Your job is to copy the lines from the material that include "value".

::: SOURCE DATA :::

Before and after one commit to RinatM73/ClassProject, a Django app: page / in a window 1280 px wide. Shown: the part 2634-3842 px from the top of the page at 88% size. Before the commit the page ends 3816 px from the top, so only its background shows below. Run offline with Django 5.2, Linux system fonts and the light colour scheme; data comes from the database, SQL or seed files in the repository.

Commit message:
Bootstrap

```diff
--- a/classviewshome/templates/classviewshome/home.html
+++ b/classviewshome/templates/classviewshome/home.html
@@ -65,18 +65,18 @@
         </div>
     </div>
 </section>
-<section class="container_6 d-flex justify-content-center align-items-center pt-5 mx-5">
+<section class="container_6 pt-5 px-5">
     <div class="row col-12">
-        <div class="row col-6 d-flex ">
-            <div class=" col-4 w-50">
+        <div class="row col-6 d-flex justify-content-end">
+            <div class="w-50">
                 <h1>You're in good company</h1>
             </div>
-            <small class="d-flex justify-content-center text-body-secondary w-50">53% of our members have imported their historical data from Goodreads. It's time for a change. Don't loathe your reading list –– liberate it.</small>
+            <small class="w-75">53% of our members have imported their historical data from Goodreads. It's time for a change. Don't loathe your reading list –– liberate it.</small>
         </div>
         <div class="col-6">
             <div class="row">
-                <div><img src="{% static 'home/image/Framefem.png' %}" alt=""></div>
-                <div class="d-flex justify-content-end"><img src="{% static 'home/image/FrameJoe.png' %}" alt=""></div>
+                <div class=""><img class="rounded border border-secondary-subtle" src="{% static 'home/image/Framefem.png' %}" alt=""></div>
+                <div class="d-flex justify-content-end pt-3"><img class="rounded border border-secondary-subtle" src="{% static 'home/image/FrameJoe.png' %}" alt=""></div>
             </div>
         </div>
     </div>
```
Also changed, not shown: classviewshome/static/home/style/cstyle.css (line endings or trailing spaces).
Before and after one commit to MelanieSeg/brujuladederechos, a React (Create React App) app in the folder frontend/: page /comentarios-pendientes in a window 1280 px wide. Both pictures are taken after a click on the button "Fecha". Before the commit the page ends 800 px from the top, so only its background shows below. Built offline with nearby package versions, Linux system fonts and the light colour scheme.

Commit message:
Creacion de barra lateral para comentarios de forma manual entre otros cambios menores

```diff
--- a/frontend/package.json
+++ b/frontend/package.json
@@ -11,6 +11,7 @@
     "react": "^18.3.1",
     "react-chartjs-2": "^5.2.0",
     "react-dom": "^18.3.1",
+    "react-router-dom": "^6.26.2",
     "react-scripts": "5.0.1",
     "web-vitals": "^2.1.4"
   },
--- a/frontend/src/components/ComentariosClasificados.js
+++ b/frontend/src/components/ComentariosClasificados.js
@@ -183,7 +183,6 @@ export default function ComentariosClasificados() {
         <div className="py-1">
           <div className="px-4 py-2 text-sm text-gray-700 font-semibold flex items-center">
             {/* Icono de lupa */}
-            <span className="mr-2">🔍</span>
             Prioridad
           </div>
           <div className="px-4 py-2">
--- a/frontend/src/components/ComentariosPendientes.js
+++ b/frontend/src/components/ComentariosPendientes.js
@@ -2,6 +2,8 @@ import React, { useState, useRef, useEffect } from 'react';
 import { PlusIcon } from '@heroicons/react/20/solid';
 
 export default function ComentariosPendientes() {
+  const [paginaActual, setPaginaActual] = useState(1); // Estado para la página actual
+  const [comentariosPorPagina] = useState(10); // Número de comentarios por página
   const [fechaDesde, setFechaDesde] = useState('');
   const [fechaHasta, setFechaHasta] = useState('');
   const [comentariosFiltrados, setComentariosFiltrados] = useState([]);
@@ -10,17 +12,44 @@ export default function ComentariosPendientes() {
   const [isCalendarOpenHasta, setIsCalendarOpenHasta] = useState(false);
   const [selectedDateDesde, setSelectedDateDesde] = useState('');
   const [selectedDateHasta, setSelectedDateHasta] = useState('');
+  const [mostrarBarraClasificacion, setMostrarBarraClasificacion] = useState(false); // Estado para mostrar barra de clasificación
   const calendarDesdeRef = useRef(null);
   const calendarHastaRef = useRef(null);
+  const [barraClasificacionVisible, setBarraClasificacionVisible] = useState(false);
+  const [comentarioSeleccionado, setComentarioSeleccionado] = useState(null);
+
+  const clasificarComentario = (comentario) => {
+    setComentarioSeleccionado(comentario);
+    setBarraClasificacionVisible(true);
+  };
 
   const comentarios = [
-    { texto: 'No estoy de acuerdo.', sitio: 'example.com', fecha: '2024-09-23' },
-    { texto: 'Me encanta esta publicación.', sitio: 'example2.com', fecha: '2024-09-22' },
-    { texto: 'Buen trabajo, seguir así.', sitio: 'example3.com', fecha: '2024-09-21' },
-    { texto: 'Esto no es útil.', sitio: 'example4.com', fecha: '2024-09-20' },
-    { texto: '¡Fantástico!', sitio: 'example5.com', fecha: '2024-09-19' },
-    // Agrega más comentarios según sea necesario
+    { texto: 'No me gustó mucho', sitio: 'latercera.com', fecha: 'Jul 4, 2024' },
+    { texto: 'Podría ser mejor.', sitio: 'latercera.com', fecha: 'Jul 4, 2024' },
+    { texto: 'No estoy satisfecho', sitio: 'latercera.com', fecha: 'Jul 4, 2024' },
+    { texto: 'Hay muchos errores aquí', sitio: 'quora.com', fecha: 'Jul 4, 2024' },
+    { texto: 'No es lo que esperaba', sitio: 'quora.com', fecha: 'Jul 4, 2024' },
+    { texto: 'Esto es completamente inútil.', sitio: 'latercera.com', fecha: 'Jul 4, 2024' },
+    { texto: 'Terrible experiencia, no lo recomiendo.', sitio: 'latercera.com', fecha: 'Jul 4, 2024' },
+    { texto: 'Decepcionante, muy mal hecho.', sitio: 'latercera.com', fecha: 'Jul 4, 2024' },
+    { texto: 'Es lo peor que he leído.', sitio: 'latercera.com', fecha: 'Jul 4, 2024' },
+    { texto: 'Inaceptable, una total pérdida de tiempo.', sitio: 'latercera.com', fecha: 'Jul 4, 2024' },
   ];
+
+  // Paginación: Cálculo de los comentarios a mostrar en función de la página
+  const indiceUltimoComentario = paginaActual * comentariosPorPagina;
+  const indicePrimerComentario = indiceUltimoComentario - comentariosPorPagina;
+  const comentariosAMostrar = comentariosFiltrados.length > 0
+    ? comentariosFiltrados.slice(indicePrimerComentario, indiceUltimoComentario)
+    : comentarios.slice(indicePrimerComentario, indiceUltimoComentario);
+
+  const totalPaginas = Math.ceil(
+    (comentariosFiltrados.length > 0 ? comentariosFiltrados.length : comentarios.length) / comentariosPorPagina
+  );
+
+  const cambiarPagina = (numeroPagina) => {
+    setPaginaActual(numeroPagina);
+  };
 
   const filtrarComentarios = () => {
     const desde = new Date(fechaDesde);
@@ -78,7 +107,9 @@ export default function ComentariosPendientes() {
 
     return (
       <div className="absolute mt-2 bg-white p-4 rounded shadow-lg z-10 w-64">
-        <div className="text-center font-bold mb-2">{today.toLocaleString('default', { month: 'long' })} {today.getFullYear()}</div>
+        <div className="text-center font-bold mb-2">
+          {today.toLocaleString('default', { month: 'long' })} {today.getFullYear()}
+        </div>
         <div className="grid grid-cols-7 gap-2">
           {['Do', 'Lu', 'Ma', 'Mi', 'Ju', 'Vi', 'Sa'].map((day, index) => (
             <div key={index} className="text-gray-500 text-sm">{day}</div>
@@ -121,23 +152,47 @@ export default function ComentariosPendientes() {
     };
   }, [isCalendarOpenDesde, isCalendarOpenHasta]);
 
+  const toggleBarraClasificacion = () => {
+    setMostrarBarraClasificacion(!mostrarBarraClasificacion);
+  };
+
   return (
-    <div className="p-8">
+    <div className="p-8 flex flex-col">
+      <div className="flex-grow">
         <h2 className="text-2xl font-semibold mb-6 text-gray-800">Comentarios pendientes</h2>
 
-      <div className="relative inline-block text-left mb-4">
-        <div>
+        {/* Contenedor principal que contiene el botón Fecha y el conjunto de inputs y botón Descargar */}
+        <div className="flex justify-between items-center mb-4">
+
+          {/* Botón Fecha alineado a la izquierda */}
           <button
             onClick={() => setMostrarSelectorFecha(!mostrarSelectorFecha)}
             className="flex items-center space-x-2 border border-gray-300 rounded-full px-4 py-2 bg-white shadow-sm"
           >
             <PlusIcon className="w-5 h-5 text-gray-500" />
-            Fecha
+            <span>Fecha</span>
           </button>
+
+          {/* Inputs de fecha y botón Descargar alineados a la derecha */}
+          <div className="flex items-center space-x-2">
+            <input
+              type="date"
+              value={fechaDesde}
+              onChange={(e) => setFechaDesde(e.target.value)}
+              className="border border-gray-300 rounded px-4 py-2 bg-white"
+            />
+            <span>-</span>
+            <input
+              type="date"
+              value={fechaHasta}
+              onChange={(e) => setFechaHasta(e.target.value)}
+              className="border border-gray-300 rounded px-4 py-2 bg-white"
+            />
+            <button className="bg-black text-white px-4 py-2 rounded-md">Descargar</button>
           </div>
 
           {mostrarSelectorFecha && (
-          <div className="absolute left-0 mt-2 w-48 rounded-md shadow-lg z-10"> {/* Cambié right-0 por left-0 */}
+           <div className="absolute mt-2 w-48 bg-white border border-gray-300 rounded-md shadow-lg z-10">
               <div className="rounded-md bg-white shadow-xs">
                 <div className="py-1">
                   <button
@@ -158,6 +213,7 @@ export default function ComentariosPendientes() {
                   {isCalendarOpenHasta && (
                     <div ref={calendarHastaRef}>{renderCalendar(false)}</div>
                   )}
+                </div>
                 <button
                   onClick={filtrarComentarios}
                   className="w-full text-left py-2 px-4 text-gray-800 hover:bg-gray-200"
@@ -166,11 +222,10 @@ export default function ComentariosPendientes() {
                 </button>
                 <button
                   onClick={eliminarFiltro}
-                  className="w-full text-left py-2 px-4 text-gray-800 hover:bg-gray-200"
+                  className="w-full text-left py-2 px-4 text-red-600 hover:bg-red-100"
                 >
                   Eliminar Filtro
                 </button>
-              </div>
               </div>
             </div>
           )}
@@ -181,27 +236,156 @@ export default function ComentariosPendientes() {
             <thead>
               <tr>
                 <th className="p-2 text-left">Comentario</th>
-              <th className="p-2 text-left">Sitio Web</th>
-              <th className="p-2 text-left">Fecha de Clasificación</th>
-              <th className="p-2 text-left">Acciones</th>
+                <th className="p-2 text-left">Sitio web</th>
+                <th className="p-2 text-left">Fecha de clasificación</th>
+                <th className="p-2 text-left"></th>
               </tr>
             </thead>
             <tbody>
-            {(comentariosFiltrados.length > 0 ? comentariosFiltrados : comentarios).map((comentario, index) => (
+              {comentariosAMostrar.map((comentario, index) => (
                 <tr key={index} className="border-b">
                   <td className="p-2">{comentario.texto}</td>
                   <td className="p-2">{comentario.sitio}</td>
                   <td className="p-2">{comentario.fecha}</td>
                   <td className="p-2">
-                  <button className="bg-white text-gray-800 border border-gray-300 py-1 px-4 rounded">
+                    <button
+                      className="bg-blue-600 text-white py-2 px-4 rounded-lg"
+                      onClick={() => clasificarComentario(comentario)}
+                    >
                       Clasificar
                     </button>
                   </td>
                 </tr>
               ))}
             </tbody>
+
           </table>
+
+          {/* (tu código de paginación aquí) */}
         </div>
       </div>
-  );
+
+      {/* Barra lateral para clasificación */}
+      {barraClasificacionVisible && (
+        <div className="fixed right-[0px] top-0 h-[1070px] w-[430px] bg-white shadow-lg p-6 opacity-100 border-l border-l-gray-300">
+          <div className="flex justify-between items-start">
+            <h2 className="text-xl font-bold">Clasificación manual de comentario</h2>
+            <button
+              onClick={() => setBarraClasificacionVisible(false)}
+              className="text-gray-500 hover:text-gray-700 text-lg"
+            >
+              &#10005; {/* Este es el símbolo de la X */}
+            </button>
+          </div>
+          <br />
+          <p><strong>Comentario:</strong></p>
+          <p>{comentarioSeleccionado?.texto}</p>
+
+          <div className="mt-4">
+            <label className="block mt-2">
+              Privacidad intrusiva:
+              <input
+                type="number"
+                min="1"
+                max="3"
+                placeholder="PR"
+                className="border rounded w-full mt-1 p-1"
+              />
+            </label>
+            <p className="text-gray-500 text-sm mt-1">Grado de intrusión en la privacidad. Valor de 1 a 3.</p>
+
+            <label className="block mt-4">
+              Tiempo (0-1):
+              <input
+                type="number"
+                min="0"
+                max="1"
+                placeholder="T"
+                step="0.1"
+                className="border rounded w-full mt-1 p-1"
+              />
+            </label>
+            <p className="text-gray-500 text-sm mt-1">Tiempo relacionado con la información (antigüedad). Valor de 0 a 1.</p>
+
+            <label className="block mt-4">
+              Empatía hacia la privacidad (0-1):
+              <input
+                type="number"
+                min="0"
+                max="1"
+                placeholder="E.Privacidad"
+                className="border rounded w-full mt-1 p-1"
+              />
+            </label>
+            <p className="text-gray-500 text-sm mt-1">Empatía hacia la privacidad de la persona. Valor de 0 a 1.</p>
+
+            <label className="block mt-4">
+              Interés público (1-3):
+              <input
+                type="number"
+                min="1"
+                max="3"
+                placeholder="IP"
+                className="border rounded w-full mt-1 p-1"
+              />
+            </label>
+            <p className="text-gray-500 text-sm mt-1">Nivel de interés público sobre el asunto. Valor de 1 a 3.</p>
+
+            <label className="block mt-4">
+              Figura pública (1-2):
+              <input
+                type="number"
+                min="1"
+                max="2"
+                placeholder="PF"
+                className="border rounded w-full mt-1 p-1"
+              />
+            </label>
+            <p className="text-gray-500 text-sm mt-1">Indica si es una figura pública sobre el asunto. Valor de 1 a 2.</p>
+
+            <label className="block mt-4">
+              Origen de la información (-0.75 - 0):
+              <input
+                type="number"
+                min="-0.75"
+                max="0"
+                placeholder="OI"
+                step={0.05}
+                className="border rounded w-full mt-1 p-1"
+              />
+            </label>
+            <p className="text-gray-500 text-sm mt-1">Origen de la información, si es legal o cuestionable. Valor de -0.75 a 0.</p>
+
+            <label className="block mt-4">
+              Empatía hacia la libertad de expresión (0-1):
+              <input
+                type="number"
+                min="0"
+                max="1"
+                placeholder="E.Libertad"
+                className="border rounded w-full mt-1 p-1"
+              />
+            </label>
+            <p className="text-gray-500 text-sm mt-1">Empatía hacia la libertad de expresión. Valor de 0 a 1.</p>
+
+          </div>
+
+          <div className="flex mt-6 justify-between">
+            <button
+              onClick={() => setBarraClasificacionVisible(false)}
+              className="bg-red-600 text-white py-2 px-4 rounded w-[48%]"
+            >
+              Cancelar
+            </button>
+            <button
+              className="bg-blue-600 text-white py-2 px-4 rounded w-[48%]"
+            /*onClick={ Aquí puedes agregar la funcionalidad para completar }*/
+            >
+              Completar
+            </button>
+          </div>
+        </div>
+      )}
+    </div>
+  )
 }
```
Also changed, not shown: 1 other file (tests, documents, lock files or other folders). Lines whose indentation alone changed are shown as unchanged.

:::

*ANSWER AREA*.
+              value={fechaDesde}
+              onChange={(e) => setFechaDesde(e.target.value)}
+              value={fechaHasta}
+              onChange={(e) => setFechaHasta(e.target.value)}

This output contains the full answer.